A copy of the court decision is available here.  The very long article in Inside Higher Education starts this way:
A divided Florida appeals court ruled Tuesday that public colleges and universities -- except in limited circumstances -- lack the legal right to regulate gun possession on campus. 
The ruling came in a case involving a rule at the University of North Florida banning students from keeping guns in their cars. But the appeals court went beyond that rule (which it rejected) to speak more generally to the right of public colleges and universities to limit gun possession on campus, as local news media indicated they do. Under Florida's Constitution, the appeals court found, only the Legislature can make such restrictions, so most rules imposed by public colleges and universities would be invalid. 
The university had argued that a specific exemption in Florida law giving school districts the right to regulate guns in their facilities applied to public universities as well. The appeals court rejected that argument, saying that lawmakers specify different types of educational institutions in their regulations, so that references to school districts cannot be assumed to go beyond elementary and secondary education. 

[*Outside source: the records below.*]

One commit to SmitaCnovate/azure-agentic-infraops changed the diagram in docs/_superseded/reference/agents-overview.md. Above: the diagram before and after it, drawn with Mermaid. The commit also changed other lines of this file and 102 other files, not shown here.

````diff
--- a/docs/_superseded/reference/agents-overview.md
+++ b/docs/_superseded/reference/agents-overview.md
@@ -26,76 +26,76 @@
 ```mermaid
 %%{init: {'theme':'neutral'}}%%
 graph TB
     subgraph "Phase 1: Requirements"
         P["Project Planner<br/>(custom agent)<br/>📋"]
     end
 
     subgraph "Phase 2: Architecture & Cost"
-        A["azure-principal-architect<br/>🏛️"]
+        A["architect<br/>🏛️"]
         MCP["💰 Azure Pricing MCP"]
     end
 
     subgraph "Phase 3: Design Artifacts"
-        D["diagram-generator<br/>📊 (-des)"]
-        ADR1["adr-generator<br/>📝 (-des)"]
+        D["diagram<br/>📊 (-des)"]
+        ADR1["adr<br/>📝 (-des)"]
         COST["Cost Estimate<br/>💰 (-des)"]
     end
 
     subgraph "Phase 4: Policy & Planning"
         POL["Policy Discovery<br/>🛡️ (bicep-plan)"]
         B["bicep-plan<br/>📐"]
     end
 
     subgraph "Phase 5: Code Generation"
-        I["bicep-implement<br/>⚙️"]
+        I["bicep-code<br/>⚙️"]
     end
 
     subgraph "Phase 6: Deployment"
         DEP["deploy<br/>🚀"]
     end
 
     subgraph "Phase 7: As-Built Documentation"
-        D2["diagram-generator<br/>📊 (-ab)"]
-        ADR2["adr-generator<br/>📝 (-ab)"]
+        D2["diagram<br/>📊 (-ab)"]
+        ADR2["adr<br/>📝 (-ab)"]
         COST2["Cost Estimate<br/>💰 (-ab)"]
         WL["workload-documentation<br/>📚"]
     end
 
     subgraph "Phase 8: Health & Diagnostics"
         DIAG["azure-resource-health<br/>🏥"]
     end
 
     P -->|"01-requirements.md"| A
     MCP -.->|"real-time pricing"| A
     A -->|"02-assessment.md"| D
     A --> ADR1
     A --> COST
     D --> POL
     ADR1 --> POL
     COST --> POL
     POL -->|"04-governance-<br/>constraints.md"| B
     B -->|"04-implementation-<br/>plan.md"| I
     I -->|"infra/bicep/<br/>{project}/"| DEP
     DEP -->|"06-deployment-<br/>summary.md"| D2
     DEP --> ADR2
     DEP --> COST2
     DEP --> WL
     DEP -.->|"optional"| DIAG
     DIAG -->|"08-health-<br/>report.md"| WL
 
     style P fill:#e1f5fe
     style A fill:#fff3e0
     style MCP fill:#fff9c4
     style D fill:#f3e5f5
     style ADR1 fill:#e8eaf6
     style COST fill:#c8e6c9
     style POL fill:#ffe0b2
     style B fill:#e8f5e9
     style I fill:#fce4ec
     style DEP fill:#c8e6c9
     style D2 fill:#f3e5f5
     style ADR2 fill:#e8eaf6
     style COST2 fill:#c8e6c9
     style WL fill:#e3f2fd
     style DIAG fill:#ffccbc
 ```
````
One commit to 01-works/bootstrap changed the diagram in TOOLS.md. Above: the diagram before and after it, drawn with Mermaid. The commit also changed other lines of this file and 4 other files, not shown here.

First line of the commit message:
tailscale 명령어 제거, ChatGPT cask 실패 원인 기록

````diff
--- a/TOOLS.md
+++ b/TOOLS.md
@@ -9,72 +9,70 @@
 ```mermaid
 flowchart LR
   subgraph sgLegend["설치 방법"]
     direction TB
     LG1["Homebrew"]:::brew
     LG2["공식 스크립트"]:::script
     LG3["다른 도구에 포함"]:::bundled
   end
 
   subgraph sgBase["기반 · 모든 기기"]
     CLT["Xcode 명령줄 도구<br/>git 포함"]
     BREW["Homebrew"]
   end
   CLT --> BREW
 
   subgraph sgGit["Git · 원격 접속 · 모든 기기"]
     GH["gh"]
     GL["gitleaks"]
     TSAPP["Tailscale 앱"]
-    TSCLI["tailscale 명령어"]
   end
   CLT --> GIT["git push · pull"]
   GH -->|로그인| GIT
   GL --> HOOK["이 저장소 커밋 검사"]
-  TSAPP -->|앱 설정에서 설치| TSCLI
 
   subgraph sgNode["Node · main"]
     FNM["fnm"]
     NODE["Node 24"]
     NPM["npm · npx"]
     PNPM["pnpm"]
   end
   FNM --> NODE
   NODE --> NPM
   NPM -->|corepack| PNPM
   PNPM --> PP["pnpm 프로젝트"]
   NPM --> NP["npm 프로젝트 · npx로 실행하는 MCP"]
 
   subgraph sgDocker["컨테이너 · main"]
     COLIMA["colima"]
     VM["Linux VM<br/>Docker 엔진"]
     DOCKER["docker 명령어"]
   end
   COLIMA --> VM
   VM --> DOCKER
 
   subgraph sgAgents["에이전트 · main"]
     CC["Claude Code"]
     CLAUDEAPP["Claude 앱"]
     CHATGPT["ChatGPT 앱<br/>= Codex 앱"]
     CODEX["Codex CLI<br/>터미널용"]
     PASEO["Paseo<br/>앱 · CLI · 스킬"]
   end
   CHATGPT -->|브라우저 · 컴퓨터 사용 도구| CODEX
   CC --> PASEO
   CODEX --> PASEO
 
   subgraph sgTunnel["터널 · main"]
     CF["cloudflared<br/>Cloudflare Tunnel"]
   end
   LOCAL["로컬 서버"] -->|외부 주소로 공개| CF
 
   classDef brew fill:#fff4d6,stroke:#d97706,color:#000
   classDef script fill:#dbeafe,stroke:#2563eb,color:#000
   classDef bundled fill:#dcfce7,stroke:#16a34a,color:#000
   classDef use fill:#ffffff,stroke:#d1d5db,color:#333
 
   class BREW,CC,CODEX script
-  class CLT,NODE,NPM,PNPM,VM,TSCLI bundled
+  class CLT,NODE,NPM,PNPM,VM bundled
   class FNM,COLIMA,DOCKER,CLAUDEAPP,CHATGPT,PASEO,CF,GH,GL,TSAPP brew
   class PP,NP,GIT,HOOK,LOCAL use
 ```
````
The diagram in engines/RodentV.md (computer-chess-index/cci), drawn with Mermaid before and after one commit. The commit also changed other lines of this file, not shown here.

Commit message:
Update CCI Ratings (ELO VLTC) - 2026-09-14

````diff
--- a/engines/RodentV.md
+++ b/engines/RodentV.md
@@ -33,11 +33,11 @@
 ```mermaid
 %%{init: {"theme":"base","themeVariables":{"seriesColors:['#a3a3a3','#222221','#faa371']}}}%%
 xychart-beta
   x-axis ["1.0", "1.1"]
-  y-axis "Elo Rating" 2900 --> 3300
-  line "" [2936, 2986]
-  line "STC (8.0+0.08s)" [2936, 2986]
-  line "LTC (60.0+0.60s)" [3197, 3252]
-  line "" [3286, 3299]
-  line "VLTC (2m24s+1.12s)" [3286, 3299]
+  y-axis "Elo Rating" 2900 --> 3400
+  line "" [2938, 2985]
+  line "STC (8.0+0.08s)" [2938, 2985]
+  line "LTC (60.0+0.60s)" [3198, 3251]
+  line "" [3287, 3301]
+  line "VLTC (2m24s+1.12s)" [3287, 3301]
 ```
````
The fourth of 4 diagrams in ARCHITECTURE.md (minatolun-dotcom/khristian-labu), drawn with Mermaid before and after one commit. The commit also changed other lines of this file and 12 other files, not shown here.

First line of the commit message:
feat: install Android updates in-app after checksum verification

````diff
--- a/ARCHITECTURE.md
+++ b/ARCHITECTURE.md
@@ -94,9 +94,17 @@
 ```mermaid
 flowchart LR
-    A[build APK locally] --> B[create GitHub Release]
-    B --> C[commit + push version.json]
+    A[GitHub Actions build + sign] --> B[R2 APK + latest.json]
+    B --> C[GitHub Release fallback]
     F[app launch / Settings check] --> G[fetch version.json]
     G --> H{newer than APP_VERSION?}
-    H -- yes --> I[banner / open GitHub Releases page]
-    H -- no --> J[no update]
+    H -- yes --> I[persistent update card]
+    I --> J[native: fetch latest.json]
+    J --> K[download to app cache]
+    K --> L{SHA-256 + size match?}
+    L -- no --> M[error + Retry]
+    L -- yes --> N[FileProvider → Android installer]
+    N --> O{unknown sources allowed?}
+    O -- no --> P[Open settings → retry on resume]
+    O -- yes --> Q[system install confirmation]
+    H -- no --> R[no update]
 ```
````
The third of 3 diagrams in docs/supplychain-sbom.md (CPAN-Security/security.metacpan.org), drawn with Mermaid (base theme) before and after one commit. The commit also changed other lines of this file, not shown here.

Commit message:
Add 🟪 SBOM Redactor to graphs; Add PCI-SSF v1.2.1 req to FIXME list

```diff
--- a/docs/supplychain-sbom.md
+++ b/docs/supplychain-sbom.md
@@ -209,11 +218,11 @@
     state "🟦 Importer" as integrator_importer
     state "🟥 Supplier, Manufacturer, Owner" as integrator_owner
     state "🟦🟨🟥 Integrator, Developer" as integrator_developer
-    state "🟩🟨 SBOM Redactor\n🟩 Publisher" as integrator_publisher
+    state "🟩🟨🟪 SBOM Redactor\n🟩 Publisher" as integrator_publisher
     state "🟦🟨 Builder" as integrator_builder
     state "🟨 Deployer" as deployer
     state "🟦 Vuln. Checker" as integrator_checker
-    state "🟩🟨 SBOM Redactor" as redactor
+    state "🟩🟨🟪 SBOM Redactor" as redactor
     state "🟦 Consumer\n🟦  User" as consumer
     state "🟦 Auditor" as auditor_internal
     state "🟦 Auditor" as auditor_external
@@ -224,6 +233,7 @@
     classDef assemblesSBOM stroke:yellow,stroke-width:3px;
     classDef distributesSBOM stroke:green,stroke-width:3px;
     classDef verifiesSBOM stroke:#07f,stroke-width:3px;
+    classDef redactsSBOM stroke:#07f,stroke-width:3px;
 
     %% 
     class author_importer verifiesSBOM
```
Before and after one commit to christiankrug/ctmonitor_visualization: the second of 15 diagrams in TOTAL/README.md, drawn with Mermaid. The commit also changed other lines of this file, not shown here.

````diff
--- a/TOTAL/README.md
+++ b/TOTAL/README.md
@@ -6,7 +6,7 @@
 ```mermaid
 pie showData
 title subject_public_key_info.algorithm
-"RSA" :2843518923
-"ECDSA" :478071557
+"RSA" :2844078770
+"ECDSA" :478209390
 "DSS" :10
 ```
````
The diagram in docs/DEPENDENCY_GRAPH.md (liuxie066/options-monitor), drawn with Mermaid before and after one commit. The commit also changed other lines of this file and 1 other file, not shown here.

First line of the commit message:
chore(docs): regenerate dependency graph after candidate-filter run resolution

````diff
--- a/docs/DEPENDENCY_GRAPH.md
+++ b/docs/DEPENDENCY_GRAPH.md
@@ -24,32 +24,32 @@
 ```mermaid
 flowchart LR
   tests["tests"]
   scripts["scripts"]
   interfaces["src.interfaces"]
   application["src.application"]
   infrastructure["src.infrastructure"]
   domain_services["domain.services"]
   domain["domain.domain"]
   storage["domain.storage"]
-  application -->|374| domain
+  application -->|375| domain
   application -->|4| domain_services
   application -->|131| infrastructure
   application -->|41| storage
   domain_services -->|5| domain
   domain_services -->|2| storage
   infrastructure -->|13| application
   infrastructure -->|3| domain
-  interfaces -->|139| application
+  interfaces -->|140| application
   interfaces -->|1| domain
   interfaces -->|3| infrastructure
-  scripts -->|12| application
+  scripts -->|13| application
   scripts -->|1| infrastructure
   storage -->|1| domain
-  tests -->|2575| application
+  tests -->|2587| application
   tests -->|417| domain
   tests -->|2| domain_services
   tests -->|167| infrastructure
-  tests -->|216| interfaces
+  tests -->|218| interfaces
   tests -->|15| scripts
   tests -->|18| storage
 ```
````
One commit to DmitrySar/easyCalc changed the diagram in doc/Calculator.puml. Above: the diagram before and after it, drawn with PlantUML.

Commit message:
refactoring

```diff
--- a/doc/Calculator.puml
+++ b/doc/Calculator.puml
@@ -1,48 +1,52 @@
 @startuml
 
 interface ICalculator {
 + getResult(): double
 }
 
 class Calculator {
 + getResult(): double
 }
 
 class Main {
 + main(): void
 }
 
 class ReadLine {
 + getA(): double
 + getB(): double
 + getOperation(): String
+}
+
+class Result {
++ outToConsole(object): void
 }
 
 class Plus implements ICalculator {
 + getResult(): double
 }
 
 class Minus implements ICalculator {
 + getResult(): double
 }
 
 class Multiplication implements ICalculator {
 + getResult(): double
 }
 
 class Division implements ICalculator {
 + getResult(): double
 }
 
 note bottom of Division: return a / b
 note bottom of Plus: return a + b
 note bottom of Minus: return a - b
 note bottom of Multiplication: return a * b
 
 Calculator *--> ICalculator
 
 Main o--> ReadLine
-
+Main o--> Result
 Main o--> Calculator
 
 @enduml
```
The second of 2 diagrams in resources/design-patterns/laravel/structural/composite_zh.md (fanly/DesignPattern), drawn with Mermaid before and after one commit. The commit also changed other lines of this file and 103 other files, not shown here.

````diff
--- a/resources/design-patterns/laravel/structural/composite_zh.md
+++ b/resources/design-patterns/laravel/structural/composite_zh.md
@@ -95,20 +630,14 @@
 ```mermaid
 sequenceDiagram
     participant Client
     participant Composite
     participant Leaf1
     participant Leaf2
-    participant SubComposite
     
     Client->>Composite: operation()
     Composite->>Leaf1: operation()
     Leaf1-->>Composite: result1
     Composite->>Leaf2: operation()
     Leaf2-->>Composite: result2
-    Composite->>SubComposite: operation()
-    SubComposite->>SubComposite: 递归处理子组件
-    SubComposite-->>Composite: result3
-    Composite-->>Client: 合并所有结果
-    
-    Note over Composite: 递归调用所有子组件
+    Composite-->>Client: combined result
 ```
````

The dissent to the ruling said that that the appeals court's ruling leaves public universities "powerless" to deal with guns on campus and that the decision "defies common sense."
The ruling in the case was 12-3 (with several concurring opinions) and could be appealed to the Florida Supreme Court, but university officials have not indicated whether they will do so. . . . 
In an interview with First Coast News ABC, Lainez said, "As a single mom, I do travel from school and I feel that it's important for myself and many other students who are also concealed weapons license holders to be able to carry our guns when we go to school."
Here is an old piece that I have about gun free zones in Florida.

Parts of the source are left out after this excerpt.